Marketing Cluster Seminar: Professor Julie Ozanne
The seminar is open to all academics and research students. Please encourage your RHD students to attend.
The seminar will be followed by lunch for faculty at St Lucy's (12.30pm start).
Julie L. Ozanne is the Professor of Marketing at the University of Melbourne. Julie is a transformative consumer researcher who specializes in alternative methodologies for the study of social problems, such as interpretive, critical, participatory, and community action research methods. She also examines the problems of the poor and the low literate, as well as new forms of sustainable exchange based on sharing. Her scholarship has appeared in the Journal of Consumer Research, Journal of Public Policy & Marketing, Journal of International Business Studies, Journal of Business Research, and Journal of Marketing Management, among other outlets. She is an associate editor at the Journal of Consumer Research, and on the editorial review board of Journal of Public Policy & Marketing, AMS Review, Consumption, Markets, and Culture, and Journal of Marketing Management. She is the chair of the TCR advisory committee (2013-15), co-edited the book--Transformative Consumer Research for Personal and Collective Well-Being (2012), co-chaired the 2009 and 2015 TCR conference, and was a keynote speaker for the 2011 and 2013 TCR conference. She was also recognized as the best reviewer of 2007 at the Journal of Public Policy & Marketing. In 2006 she was named the Ferber award winner at the Journal of Consumer Research (for best article based on a dissertation for which she was the supervisor). She regularly presents at the ACR doctoral consortium and has received over a dozen teaching awards.

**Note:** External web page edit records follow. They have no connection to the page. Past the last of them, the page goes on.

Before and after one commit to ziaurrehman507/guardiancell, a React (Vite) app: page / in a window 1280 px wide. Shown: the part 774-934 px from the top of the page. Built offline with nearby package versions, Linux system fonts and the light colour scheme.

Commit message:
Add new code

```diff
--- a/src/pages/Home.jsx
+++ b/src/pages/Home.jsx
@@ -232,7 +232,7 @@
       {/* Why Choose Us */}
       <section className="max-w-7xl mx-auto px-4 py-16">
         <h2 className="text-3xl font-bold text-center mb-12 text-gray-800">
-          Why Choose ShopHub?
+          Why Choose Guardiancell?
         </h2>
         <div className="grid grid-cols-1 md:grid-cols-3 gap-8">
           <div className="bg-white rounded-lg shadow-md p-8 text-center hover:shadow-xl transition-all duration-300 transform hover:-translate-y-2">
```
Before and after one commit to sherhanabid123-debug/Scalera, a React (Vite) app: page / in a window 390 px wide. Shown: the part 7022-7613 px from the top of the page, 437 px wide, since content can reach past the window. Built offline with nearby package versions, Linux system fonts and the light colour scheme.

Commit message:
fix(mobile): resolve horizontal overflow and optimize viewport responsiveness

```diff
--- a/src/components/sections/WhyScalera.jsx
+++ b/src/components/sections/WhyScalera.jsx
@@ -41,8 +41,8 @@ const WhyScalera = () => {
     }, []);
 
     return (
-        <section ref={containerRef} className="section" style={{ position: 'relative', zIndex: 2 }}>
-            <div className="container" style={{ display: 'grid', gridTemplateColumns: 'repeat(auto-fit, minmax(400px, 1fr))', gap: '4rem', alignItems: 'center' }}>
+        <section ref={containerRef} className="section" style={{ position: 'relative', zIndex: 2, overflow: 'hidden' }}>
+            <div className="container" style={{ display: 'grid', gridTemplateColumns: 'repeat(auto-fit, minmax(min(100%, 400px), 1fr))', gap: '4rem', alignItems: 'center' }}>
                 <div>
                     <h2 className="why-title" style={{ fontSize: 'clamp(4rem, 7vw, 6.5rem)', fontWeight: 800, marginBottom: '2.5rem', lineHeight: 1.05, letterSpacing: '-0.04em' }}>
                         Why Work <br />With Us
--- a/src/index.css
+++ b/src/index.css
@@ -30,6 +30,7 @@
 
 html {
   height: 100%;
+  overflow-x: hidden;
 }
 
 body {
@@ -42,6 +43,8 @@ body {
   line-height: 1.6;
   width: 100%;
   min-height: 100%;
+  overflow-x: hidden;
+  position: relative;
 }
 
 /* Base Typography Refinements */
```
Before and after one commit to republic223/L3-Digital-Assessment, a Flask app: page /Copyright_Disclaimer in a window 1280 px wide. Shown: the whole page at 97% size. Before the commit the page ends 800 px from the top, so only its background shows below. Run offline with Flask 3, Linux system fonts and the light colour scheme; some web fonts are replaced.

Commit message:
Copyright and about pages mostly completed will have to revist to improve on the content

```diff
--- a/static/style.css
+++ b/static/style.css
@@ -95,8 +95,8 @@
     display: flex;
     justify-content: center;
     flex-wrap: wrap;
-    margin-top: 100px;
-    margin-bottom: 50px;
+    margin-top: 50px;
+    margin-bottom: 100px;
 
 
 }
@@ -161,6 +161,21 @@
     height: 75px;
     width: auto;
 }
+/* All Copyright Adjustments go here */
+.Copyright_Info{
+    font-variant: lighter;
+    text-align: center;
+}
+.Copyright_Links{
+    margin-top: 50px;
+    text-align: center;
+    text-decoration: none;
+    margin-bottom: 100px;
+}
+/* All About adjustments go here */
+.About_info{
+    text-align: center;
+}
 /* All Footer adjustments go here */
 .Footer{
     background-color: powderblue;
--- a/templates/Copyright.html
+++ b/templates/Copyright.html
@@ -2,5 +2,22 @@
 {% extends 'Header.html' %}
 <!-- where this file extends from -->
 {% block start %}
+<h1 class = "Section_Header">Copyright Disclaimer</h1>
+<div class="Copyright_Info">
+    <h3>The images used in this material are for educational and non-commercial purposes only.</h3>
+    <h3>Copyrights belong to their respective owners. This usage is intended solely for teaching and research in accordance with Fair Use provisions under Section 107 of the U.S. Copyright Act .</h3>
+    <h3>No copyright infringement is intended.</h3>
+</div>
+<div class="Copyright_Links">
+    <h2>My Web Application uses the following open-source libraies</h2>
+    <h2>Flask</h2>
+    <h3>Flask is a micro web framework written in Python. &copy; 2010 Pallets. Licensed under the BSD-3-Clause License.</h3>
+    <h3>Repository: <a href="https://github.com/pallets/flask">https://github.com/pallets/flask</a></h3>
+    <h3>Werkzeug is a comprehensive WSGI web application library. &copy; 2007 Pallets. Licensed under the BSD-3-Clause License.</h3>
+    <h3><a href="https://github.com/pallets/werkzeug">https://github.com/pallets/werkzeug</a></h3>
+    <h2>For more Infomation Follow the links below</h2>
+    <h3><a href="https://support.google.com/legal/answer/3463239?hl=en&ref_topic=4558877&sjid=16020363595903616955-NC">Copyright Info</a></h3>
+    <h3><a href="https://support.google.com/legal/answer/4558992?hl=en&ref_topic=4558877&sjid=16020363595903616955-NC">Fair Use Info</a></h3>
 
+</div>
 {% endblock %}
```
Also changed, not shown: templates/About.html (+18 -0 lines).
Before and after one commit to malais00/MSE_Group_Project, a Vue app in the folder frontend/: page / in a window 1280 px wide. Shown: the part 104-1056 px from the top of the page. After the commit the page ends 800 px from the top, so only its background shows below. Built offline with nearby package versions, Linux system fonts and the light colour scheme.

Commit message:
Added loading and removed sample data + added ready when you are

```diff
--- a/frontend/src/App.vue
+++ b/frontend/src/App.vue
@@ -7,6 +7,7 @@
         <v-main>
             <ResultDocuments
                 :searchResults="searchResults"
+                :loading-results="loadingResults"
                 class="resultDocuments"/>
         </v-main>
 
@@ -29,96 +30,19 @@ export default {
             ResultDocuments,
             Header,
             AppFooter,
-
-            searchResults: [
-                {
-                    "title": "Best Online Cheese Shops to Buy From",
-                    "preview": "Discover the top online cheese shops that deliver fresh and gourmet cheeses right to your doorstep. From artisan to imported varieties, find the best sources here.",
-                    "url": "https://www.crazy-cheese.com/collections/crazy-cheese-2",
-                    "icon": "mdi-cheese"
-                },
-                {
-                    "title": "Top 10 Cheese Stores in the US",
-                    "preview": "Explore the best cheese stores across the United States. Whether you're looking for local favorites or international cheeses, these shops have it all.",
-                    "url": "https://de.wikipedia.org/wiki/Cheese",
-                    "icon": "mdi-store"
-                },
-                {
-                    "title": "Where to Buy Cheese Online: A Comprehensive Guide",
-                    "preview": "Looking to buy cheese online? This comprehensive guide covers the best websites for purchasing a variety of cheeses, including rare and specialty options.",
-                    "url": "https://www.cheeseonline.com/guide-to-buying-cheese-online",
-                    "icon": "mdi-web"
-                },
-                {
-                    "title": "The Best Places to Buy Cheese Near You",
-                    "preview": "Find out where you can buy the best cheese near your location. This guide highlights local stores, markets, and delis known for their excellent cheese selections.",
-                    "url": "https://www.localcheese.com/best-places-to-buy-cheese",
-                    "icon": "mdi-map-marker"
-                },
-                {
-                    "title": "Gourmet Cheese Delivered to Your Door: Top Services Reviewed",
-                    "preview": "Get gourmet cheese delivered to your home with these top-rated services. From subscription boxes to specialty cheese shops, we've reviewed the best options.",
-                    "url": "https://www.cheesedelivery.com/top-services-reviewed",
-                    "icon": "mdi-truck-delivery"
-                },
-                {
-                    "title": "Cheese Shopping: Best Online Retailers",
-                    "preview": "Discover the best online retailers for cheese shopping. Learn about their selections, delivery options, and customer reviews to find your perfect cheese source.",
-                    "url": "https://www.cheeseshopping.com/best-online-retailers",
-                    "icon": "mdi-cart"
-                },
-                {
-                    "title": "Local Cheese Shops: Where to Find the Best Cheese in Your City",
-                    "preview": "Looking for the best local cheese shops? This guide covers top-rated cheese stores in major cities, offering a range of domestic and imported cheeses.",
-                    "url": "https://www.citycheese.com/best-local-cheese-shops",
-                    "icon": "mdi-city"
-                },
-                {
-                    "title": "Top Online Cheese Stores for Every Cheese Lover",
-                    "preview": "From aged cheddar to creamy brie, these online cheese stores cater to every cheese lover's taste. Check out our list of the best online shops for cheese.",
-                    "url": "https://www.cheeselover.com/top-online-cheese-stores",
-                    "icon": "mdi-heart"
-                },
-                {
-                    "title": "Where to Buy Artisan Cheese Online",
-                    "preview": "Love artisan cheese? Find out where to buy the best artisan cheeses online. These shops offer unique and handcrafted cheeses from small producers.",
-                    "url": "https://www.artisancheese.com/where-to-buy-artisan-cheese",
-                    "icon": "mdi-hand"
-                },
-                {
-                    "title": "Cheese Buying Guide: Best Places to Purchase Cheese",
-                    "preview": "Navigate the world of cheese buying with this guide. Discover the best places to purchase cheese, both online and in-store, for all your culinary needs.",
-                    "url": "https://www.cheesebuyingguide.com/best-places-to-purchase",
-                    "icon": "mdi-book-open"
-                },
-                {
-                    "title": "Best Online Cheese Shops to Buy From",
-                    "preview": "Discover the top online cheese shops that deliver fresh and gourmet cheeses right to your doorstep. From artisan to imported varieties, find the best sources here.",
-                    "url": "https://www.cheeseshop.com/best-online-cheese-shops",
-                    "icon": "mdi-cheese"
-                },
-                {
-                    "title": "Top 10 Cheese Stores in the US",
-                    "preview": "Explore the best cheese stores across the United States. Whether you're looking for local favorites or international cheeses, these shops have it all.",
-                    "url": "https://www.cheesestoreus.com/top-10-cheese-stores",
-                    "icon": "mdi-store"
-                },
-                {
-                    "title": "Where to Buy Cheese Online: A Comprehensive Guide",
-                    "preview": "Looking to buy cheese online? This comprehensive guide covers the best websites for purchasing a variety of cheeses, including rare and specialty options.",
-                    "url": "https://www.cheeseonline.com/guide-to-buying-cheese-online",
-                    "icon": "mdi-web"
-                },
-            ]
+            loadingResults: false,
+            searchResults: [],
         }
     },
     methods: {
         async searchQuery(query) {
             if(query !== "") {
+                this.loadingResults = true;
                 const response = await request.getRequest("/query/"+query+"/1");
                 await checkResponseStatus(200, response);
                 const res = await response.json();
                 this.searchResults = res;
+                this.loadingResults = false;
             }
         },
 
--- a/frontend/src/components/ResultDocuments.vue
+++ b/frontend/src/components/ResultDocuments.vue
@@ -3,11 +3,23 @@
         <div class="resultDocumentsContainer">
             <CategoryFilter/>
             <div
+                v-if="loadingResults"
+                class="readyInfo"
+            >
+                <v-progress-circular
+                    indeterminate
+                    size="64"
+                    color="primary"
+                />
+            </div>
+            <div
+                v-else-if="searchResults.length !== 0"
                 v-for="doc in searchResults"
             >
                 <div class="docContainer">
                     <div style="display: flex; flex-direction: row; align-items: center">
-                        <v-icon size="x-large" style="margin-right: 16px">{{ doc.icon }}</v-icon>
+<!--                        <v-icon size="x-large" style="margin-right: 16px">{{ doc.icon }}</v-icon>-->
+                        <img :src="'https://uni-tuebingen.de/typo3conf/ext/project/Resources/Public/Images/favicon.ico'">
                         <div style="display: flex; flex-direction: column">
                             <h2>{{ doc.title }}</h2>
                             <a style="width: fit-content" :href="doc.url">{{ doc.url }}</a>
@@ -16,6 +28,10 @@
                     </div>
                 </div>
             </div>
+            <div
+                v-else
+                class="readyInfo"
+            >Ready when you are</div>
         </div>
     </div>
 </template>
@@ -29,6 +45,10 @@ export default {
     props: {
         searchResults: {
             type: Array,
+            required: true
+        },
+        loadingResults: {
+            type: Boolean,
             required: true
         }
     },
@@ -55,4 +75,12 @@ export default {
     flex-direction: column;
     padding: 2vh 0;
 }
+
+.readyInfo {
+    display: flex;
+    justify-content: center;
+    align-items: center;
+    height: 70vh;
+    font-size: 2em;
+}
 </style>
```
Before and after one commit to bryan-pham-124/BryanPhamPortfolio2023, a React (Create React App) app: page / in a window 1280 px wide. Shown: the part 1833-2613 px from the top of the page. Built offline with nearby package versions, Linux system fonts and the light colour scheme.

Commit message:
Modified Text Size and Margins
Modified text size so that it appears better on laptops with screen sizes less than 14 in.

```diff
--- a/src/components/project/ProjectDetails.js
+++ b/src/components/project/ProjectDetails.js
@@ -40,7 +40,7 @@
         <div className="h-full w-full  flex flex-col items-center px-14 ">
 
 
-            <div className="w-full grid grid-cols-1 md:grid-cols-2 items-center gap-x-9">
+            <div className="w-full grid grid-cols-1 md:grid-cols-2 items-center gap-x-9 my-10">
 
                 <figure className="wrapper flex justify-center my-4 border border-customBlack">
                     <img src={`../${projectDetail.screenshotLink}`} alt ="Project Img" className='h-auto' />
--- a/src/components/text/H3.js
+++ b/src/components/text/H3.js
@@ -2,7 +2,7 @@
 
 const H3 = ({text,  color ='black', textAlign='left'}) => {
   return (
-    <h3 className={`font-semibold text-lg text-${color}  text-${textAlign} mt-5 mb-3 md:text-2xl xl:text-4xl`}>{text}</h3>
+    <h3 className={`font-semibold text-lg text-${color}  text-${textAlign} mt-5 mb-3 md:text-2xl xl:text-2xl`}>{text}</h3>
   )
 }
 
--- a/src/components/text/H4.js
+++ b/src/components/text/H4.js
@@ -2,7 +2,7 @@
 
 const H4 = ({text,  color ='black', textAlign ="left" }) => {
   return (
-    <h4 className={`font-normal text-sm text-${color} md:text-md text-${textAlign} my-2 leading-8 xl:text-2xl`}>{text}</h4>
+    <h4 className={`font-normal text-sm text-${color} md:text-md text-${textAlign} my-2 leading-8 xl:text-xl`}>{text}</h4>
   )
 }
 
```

Service opportunity networks involve a broker who centrally organizes and coordinates service exchanges among a group of customers. The authors integrate insights from social exchange theory and social network theory to explain how a service opportunity network--a time bank—developed and mobilized a portfolio of capabilities following a disaster. We study the service opportunity network created by the time bank before, during, and after a series of earthquakes using interview, field, and secondary data. We empirically examine the rich social network structure created by a full spectrum of dyadic and collaborative service exchanges. The time bank managed and supported diverse service exchanges creating an opportunity network that nimbly flexed to innovate meeting immediate and chronic needs. These findings support theories that resilient communities possess both robust resources and adaptive capabilities that enable them to learn from past experiences and improvise solving new problems. The results go beyond existing theories to explain how the service exchange opportunity network reconfigured innovating collaborative service solutions through caring assemblages, collective problem solvers, interest alliances, and community alliances.